Former World Health Organization advisor and UCLA professor Paul R. Abramson spoke about the individual sexual rights of children and adults Monday night at Harold Frank Hall.
Abramson, a psychology professor who researches legal rights related to sexual acts, spoke about civil rights guaranteed to minors and the concept of sexual consent in the talk, entitled “Sex, Sex, and More Sex: Ensure Sexual Rights While Preventing Sexual Harm.” As the former editor of the Journal of Sex Research, Abramson has acted as the technical advisor for the World Health Organization’s Global Program on AIDS and has spent over 30 years serving as an expert witness for civil and criminal cases of sexual abuse.
At the start of Monday’s talk, which was sponsored by the Walter Capps Center, Abramson asked the audience if they believe minors have the legal right to date, kiss or take part in sexual activity without the consent of an adult guardian. For Abramson, the American legal system’s ability to guarantee such sexual rights to minors is a reflection of whether or not such rights are promised to everyone.
“From my perspective, the forefront of sexual rights is really the rights of kids,” Abramson said. “What are kids’ sexual rights? Do kids have constitutional rights? And if so, how do we implement those?”
While the American Constitution does not enumerate specific rights related to sex or procreation, Abramson said these rights are still promised to American citizens through the Constitution’s naming of the right to privacy and the Ninth Amendment’s promise of civil liberties not mentioned by the Constitution.
When addressing cases of sexual harm, such as rape and sexual harassment, Abramson said it is important to take into consideration the individual rights of those involved. However, the issue of sexual consent is more complicated since the age of consent varies from state to state. When an individual is impaired or cognitively challenged, such as someone who is mentally ill, sexual consent can be more difficult to determine.
“Consent is really a complicated construct because in order to give consent to sex, you have to have understanding of two parts of this equation — one of which you have to act with volition,” Abramson said. “That means you’re acting voluntarily.
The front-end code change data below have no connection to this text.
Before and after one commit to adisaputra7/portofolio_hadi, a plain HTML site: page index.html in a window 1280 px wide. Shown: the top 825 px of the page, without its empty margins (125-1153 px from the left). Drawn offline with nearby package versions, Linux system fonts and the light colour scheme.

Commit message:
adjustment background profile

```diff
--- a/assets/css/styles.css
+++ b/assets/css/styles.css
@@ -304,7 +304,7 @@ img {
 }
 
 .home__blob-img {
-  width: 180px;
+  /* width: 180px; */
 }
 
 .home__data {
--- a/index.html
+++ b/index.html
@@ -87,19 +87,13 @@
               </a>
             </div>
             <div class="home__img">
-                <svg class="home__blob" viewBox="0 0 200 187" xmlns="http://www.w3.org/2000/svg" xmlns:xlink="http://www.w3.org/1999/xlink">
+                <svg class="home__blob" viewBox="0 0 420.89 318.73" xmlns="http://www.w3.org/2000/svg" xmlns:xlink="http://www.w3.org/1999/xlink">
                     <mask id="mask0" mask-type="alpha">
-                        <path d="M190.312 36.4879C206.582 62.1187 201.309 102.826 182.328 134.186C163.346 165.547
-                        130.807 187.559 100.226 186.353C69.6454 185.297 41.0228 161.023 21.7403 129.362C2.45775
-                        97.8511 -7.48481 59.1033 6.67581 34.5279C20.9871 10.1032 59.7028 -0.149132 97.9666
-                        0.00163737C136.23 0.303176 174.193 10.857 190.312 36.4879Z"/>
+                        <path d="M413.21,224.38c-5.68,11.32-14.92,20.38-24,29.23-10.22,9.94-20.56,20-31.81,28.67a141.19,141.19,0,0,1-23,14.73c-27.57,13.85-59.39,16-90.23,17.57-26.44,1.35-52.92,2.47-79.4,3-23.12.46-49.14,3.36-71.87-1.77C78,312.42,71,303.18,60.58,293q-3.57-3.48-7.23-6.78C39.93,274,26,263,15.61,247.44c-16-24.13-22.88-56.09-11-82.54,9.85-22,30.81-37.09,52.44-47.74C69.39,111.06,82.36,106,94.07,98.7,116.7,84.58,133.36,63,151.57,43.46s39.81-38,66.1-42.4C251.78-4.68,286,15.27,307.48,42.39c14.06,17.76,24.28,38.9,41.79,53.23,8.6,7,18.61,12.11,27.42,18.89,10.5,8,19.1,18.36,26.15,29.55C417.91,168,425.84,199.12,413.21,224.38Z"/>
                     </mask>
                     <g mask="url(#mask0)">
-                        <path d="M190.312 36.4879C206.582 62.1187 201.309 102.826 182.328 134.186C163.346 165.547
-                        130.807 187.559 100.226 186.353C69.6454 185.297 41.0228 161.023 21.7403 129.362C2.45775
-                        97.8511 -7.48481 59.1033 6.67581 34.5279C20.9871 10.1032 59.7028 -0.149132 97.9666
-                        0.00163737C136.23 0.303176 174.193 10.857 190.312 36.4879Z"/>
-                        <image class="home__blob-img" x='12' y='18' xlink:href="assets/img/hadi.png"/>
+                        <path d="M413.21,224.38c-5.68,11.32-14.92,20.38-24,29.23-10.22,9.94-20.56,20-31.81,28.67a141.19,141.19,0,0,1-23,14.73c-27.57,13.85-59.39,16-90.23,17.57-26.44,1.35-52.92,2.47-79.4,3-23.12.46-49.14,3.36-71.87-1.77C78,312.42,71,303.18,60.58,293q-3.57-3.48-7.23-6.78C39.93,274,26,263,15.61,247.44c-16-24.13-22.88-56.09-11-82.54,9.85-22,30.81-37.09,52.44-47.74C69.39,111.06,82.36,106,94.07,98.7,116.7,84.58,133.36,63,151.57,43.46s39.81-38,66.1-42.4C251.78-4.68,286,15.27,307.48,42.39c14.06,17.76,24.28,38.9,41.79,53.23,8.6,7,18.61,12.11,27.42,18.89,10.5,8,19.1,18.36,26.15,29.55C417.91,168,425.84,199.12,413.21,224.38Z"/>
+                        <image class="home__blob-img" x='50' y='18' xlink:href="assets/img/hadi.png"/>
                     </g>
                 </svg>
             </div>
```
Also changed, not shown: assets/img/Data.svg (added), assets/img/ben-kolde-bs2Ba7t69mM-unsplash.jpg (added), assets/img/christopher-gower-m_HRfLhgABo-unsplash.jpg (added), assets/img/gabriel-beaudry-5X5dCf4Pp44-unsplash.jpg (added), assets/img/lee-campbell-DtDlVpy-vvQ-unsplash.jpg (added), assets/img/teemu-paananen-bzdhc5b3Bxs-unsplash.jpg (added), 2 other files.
And the second part is that you’ve got to understand the knowledge and consequences of your act.”
Ahana Sarkar, first-year economics and accounting major, said the lecture highlighted individual sexual rights she had never thought about before.
“I thought it was a really interesting talk and it made me think about some things I didn’t think [about] before, like about the rights that kids and mentally ill people [have],” Sarkar said.
In addition to discussing the 1973 Supreme Court case Roe v. Wade, Abramson brought up the 1967 Supreme Court case of In re Gault, which ruled that minors accused of crimes should be given the same rights to due process as adults, including the right to counsel, the right against self-incrimination, the right to confront witnesses and right to the notifications of charges.
In the case that led to In re Gault, an Arizona sheriff took 15-year-old Gerald Gault into custody without notifying his parents. During that time, Arizona law did not promise juveniles in custody access to lawyers and instead, minors had their cases heard by a presiding judge. As a result, Gault was convicted without being represented and without being able to face his accuser, and he was ultimately sentenced to six years in juvenile detention. If an adult, the crime would have only resulted in a $50 fee and maximum 60 days in jail, according to Abramson.
Later in the talk, Abramson also discussed the importance of the Ninth Amendment and its protection of sexual rights not named by the Constitution. The Supreme Court has largely ignored this amendment because it is too complicated, according to Abramson, who said this has allowed the United States to sometimes ignore sexual rights.
One example of the U.S.’s failure to protect these rights, according to Abramson, is when the WHO put up sexually explicit billboards in other countries to prevent the spread of AIDS, while the United States refused to allow these signs to go up due to their provocative nature.
The only sexual right that Americans have, Abramson said, is the right to privacy, which was the result of the 1965 Supreme Court case Griswold v. Connecticut.
Toward the end of the talk, Abramson urged victims of sexual assault to come forward as their contributions to this dialogue could help prevent future sexual assaults.
“One of the things that I’ve also written about is the importance of truth and disclosure,” Abramson said. “You may not prevent the individual act, but you can prevent subsequent acts by disclosing … Disclosure is the critical thing you need to teach kids.”
Undergraduate assistant with the Walter H. Capps Center Alena Nelson, fourth-year sociology and global studies major, said the event is part of a quarterly series of free lectures put on by the Walter Capps Center that focuses on issues of ethics.
“We’re always looking for different speakers on important topics related to ethics because it relates to our mission statement at the Walter Capps Center,” Nelson said.
A version of this story appeared on page 3 of Wednesday, May 21, 2014’s print edition of the Daily Nexus.